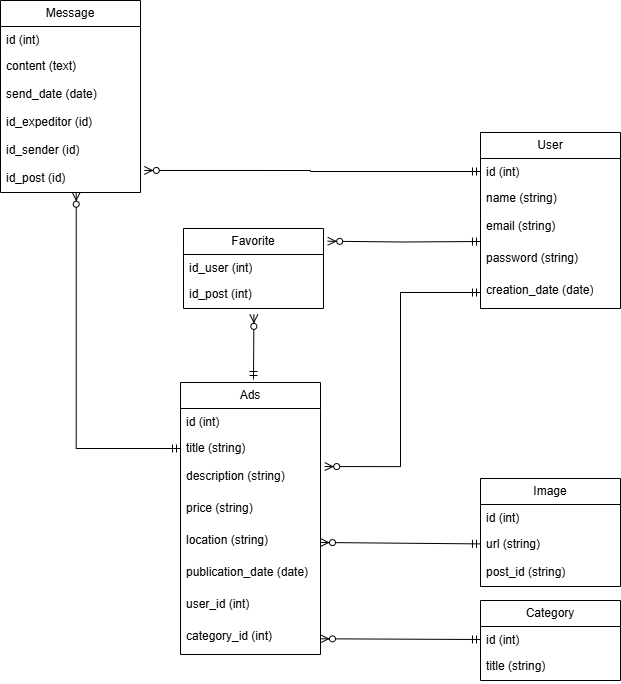
Above: db/conception/MLD_MARKET-ADS_MANAGER.drawio.png in LYWAUTm/MARKET_ADS_MANAGER (draw.io), before the change. Source tidied: cells renumbered, new cells last; positions are measured from the earlier drawing's top-left corner, leaving out a move shared by most shapes.
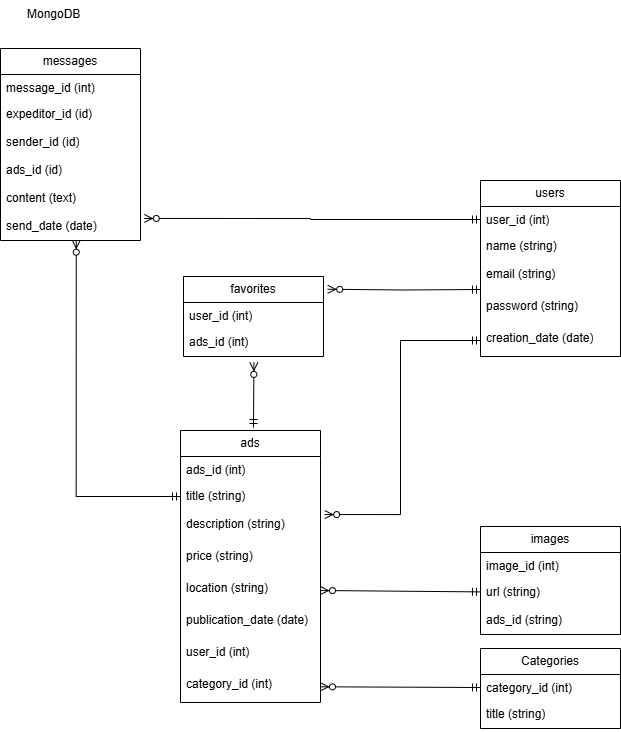
After the change.

Diff of the diagram source:
```diff
@@ -5,10 +5,10 @@
     <mxCell id="2" value="&lt;div&gt;&lt;br&gt;&lt;/div&gt;" style="text;strokeColor=none;fillColor=none;align=left;verticalAlign=top;spacingLeft=4;spacingRight=4;overflow=hidden;whiteSpace=wrap;html=1;" parent="1" vertex="1">
       <mxGeometry x="190" y="328" width="160" height="26" as="geometry" />
     </mxCell>
-    <mxCell id="3" value="User" style="swimlane;fontStyle=0;horizontal=1;startSize=26;fillColor=none;whiteSpace=wrap;html=1;" parent="1" vertex="1">
+    <mxCell id="3" value="users" style="swimlane;fontStyle=0;horizontal=1;startSize=26;fillColor=none;whiteSpace=wrap;html=1;" parent="1" vertex="1">
       <mxGeometry x="480" y="132" width="140" height="176" as="geometry" />
     </mxCell>
-    <mxCell id="4" value="id (int)" style="text;strokeColor=none;fillColor=none;align=left;verticalAlign=top;spacingLeft=4;spacingRight=4;overflow=hidden;points=[[0,0.5],[1,0.5]];portConstraint=eastwest;whiteSpace=wrap;html=1;" parent="3" vertex="1">
+    <mxCell id="4" value="user_id (int)" style="text;strokeColor=none;fillColor=none;align=left;verticalAlign=top;spacingLeft=4;spacingRight=4;overflow=hidden;points=[[0,0.5],[1,0.5]];portConstraint=eastwest;whiteSpace=wrap;html=1;" parent="3" vertex="1">
       <mxGeometry y="26" width="140" height="26" as="geometry" />
     </mxCell>
     <mxCell id="5" value="name (string)" style="text;strokeColor=none;fillColor=none;align=left;verticalAlign=top;spacingLeft=4;spacingRight=4;overflow=hidden;whiteSpace=wrap;html=1;" parent="3" vertex="1">
@@ -23,10 +23,10 @@
     <mxCell id="8" value="&lt;div&gt;creation_date (date)&lt;/div&gt;&lt;div&gt;&lt;br&gt;&lt;/div&gt;" style="text;strokeColor=none;fillColor=none;align=left;verticalAlign=top;spacingLeft=4;spacingRight=4;overflow=hidden;points=[[0,0.5],[1,0.5]];portConstraint=eastwest;whiteSpace=wrap;html=1;" parent="3" vertex="1">
       <mxGeometry y="144" width="140" height="32" as="geometry" />
     </mxCell>
-    <mxCell id="9" value="Ads" style="swimlane;fontStyle=0;horizontal=1;startSize=26;fillColor=none;whiteSpace=wrap;html=1;" parent="1" vertex="1">
+    <mxCell id="9" value="ads" style="swimlane;fontStyle=0;horizontal=1;startSize=26;fillColor=none;whiteSpace=wrap;html=1;" parent="1" vertex="1">
       <mxGeometry x="180" y="382" width="140" height="272" as="geometry" />
     </mxCell>
-    <mxCell id="10" value="id (int)" style="text;strokeColor=none;fillColor=none;align=left;verticalAlign=top;spacingLeft=4;spacingRight=4;overflow=hidden;whiteSpace=wrap;html=1;" parent="9" vertex="1">
+    <mxCell id="10" value="ads_id (int)" style="text;strokeColor=none;fillColor=none;align=left;verticalAlign=top;spacingLeft=4;spacingRight=4;overflow=hidden;whiteSpace=wrap;html=1;" parent="9" vertex="1">
       <mxGeometry y="26" width="140" height="26" as="geometry" />
     </mxCell>
     <mxCell id="11" value="title (string)" style="text;strokeColor=none;fillColor=none;align=left;verticalAlign=top;spacingLeft=4;spacingRight=4;overflow=hidden;points=[[0,0.5],[1,0.5]];portConstraint=eastwest;whiteSpace=wrap;html=1;" parent="9" vertex="1">
@@ -50,37 +50,37 @@
     <mxCell id="17" value="&lt;div&gt;category_id (int)&lt;/div&gt;&lt;div&gt;&lt;br&gt;&lt;/div&gt;" style="text;strokeColor=none;fillColor=none;align=left;verticalAlign=top;spacingLeft=4;spacingRight=4;overflow=hidden;points=[[0,0.5],[1,0.5]];portConstraint=eastwest;whiteSpace=wrap;html=1;" parent="9" vertex="1">
       <mxGeometry y="240" width="140" height="32" as="geometry" />
     </mxCell>
-    <mxCell id="18" value="Category" style="swimlane;fontStyle=0;horizontal=1;startSize=26;fillColor=none;whiteSpace=wrap;html=1;" parent="1" vertex="1">
+    <mxCell id="18" value="Categories" style="swimlane;fontStyle=0;horizontal=1;startSize=26;fillColor=none;whiteSpace=wrap;html=1;" parent="1" vertex="1">
       <mxGeometry x="480" y="600" width="140" height="80" as="geometry" />
     </mxCell>
-    <mxCell id="19" value="id (int)" style="text;strokeColor=none;fillColor=none;align=left;verticalAlign=top;spacingLeft=4;spacingRight=4;overflow=hidden;points=[[0,0.5],[1,0.5]];portConstraint=eastwest;whiteSpace=wrap;html=1;" parent="18" vertex="1">
+    <mxCell id="19" value="category_id (int)" style="text;strokeColor=none;fillColor=none;align=left;verticalAlign=top;spacingLeft=4;spacingRight=4;overflow=hidden;points=[[0,0.5],[1,0.5]];portConstraint=eastwest;whiteSpace=wrap;html=1;" parent="18" vertex="1">
       <mxGeometry y="26" width="140" height="26" as="geometry" />
     </mxCell>
     <mxCell id="20" value="title (string)" style="text;strokeColor=none;fillColor=none;align=left;verticalAlign=top;spacingLeft=4;spacingRight=4;overflow=hidden;whiteSpace=wrap;html=1;" parent="18" vertex="1">
       <mxGeometry y="52" width="140" height="28" as="geometry" />
     </mxCell>
-    <mxCell id="21" value="Image" style="swimlane;fontStyle=0;horizontal=1;startSize=26;fillColor=none;whiteSpace=wrap;html=1;" parent="1" vertex="1">
+    <mxCell id="21" value="images" style="swimlane;fontStyle=0;horizontal=1;startSize=26;fillColor=none;whiteSpace=wrap;html=1;" parent="1" vertex="1">
       <mxGeometry x="480" y="478" width="140" height="108" as="geometry" />
     </mxCell>
-    <mxCell id="22" value="id (int)" style="text;strokeColor=none;fillColor=none;align=left;verticalAlign=top;spacingLeft=4;spacingRight=4;overflow=hidden;whiteSpace=wrap;html=1;" parent="21" vertex="1">
+    <mxCell id="22" value="image_id (int)" style="text;strokeColor=none;fillColor=none;align=left;verticalAlign=top;spacingLeft=4;spacingRight=4;overflow=hidden;whiteSpace=wrap;html=1;" parent="21" vertex="1">
       <mxGeometry y="26" width="140" height="26" as="geometry" />
     </mxCell>
     <mxCell id="23" value="url (string)" style="text;strokeColor=none;fillColor=none;align=left;verticalAlign=top;spacingLeft=4;spacingRight=4;overflow=hidden;points=[[0,0.5],[1,0.5]];portConstraint=eastwest;whiteSpace=wrap;html=1;" parent="21" vertex="1">
       <mxGeometry y="52" width="140" height="28" as="geometry" />
     </mxCell>
-    <mxCell id="24" value="post_id (string)" style="text;strokeColor=none;fillColor=none;align=left;verticalAlign=top;spacingLeft=4;spacingRight=4;overflow=hidden;whiteSpace=wrap;html=1;" parent="21" vertex="1">
+    <mxCell id="24" value="ads_id (string)" style="text;strokeColor=none;fillColor=none;align=left;verticalAlign=top;spacingLeft=4;spacingRight=4;overflow=hidden;whiteSpace=wrap;html=1;" parent="21" vertex="1">
       <mxGeometry y="80" width="140" height="28" as="geometry" />
     </mxCell>
     <mxCell id="25" style="fontSize=12;html=1;endArrow=ERzeroToMany;startArrow=ERmandOne;rounded=0;exitX=0;exitY=0.5;exitDx=0;exitDy=0;entryX=1.03;entryY=0.127;entryDx=0;entryDy=0;entryPerimeter=0;edgeStyle=orthogonalEdgeStyle;" parent="1" edge="1" source="8" target="12">
       <mxGeometry relative="1" as="geometry" />
     </mxCell>
-    <mxCell id="26" value="Favorite" style="swimlane;fontStyle=0;horizontal=1;startSize=26;fillColor=none;whiteSpace=wrap;html=1;" parent="1" vertex="1">
+    <mxCell id="26" value="favorites" style="swimlane;fontStyle=0;horizontal=1;startSize=26;fillColor=none;whiteSpace=wrap;html=1;" parent="1" vertex="1">
       <mxGeometry x="183" y="228" width="140" height="80" as="geometry" />
     </mxCell>
-    <mxCell id="27" value="id_user (int)" style="text;strokeColor=none;fillColor=none;align=left;verticalAlign=top;spacingLeft=4;spacingRight=4;overflow=hidden;whiteSpace=wrap;html=1;" parent="26" vertex="1">
+    <mxCell id="27" value="user_id (int)" style="text;strokeColor=none;fillColor=none;align=left;verticalAlign=top;spacingLeft=4;spacingRight=4;overflow=hidden;whiteSpace=wrap;html=1;" parent="26" vertex="1">
       <mxGeometry y="26" width="140" height="26" as="geometry" />
     </mxCell>
-    <mxCell id="28" value="id_post (int)" style="text;strokeColor=none;fillColor=none;align=left;verticalAlign=top;spacingLeft=4;spacingRight=4;overflow=hidden;points=[[0,0.5],[1,0.5]];portConstraint=eastwest;whiteSpace=wrap;html=1;" parent="26" vertex="1">
+    <mxCell id="28" value="ads_id (int)" style="text;strokeColor=none;fillColor=none;align=left;verticalAlign=top;spacingLeft=4;spacingRight=4;overflow=hidden;points=[[0,0.5],[1,0.5]];portConstraint=eastwest;whiteSpace=wrap;html=1;" parent="26" vertex="1">
       <mxGeometry y="52" width="140" height="28" as="geometry" />
     </mxCell>
     <mxCell id="29" style="fontSize=12;html=1;endArrow=ERzeroToMany;startArrow=ERmandOne;rounded=0;entryX=1.03;entryY=0.159;entryDx=0;entryDy=0;entryPerimeter=0;edgeStyle=orthogonalEdgeStyle;" parent="1" edge="1" target="26">
@@ -94,25 +94,25 @@
     <mxCell id="31" style="fontSize=12;html=1;endArrow=ERzeroToMany;startArrow=ERmandOne;rounded=0;entryX=1;entryY=0.5;entryDx=0;entryDy=0;" parent="1" edge="1" source="23" target="14">
       <mxGeometry relative="1" as="geometry" />
     </mxCell>
-    <mxCell id="32" value="Message" style="swimlane;fontStyle=0;horizontal=1;startSize=26;fillColor=none;whiteSpace=wrap;html=1;" parent="1" vertex="1">
+    <mxCell id="32" value="messages" style="swimlane;fontStyle=0;horizontal=1;startSize=26;fillColor=none;whiteSpace=wrap;html=1;" parent="1" vertex="1">
       <mxGeometry width="140" height="192" as="geometry" />
     </mxCell>
-    <mxCell id="33" value="id (int)" style="text;strokeColor=none;fillColor=none;align=left;verticalAlign=top;spacingLeft=4;spacingRight=4;overflow=hidden;whiteSpace=wrap;html=1;" parent="32" vertex="1">
+    <mxCell id="33" value="message_id (int)" style="text;strokeColor=none;fillColor=none;align=left;verticalAlign=top;spacingLeft=4;spacingRight=4;overflow=hidden;whiteSpace=wrap;html=1;" parent="32" vertex="1">
       <mxGeometry y="26" width="140" height="26" as="geometry" />
     </mxCell>
-    <mxCell id="34" value="content (text)" style="text;strokeColor=none;fillColor=none;align=left;verticalAlign=top;spacingLeft=4;spacingRight=4;overflow=hidden;whiteSpace=wrap;html=1;" parent="32" vertex="1">
+    <mxCell id="34" value="expeditor_id (id)" style="text;strokeColor=none;fillColor=none;align=left;verticalAlign=top;spacingLeft=4;spacingRight=4;overflow=hidden;whiteSpace=wrap;html=1;" parent="32" vertex="1">
       <mxGeometry y="52" width="140" height="28" as="geometry" />
     </mxCell>
+    <mxCell id="36" value="sender_id (id)" style="text;strokeColor=none;fillColor=none;align=left;verticalAlign=top;spacingLeft=4;spacingRight=4;overflow=hidden;whiteSpace=wrap;html=1;" parent="32" vertex="1">
+      <mxGeometry y="80" width="140" height="28" as="geometry" />
+    </mxCell>
-    <mxCell id="35" value="send_date (date)" style="text;strokeColor=none;fillColor=none;align=left;verticalAlign=top;spacingLeft=4;spacingRight=4;overflow=hidden;whiteSpace=wrap;html=1;" parent="32" vertex="1">
-      <mxGeometry y="80" width="140" height="28" as="geometry" />
+    <mxCell id="35" value="ads_id (id)" style="text;strokeColor=none;fillColor=none;align=left;verticalAlign=top;spacingLeft=4;spacingRight=4;overflow=hidden;whiteSpace=wrap;html=1;" parent="32" vertex="1">
+      <mxGeometry y="108" width="140" height="28" as="geometry" />
     </mxCell>
-    <mxCell id="36" value="id_expeditor (id)" style="text;strokeColor=none;fillColor=none;align=left;verticalAlign=top;spacingLeft=4;spacingRight=4;overflow=hidden;whiteSpace=wrap;html=1;" parent="32" vertex="1">
-      <mxGeometry y="108" width="140" height="28" as="geometry" />
-    </mxCell>
-    <mxCell id="37" value="id_sender (id)" style="text;strokeColor=none;fillColor=none;align=left;verticalAlign=top;spacingLeft=4;spacingRight=4;overflow=hidden;whiteSpace=wrap;html=1;" parent="32" vertex="1">
+    <mxCell id="37" value="content (text)" style="text;strokeColor=none;fillColor=none;align=left;verticalAlign=top;spacingLeft=4;spacingRight=4;overflow=hidden;whiteSpace=wrap;html=1;" parent="32" vertex="1">
       <mxGeometry y="136" width="140" height="28" as="geometry" />
     </mxCell>
-    <mxCell id="38" value="id_post (id)" style="text;strokeColor=none;fillColor=none;align=left;verticalAlign=top;spacingLeft=4;spacingRight=4;overflow=hidden;points=[[0,0.5],[1,0.5]];portConstraint=eastwest;whiteSpace=wrap;html=1;" parent="32" vertex="1">
+    <mxCell id="38" value="send_date (date)" style="text;strokeColor=none;fillColor=none;align=left;verticalAlign=top;spacingLeft=4;spacingRight=4;overflow=hidden;points=[[0,0.5],[1,0.5]];portConstraint=eastwest;whiteSpace=wrap;html=1;" parent="32" vertex="1">
       <mxGeometry y="164" width="140" height="28" as="geometry" />
     </mxCell>
     <mxCell id="39" style="fontSize=12;html=1;endArrow=ERzeroToMany;startArrow=ERmandOne;rounded=0;entryX=0.503;entryY=1.211;entryDx=0;entryDy=0;entryPerimeter=0;" parent="1" edge="1" target="28">
@@ -126,5 +126,8 @@
     <mxCell id="41" style="fontSize=12;html=1;endArrow=ERzeroToMany;startArrow=ERmandOne;rounded=0;exitX=0;exitY=0.5;exitDx=0;exitDy=0;entryX=0.541;entryY=0.99;entryDx=0;entryDy=0;entryPerimeter=0;edgeStyle=orthogonalEdgeStyle;" parent="1" edge="1" source="11" target="38">
       <mxGeometry relative="1" as="geometry" />
     </mxCell>
+    <mxCell id="42" value="&lt;div style=&quot;text-align: center;&quot;&gt;&lt;span style=&quot;background-color: transparent;&quot;&gt;MongoDB&lt;/span&gt;&lt;/div&gt;" style="text;whiteSpace=wrap;html=1;" parent="1" vertex="1">
+      <mxGeometry x="25" y="-48" width="90" height="20" as="geometry" />
+    </mxCell>
   </root>
 </mxGraphModel>
```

* * * * * * *

▶ WHAT THIS TASK INVOLVES:
A count is needed of the lines above that hold the word "date"; give that count and no other text.

▶ EXERCISE SOLUTION:
3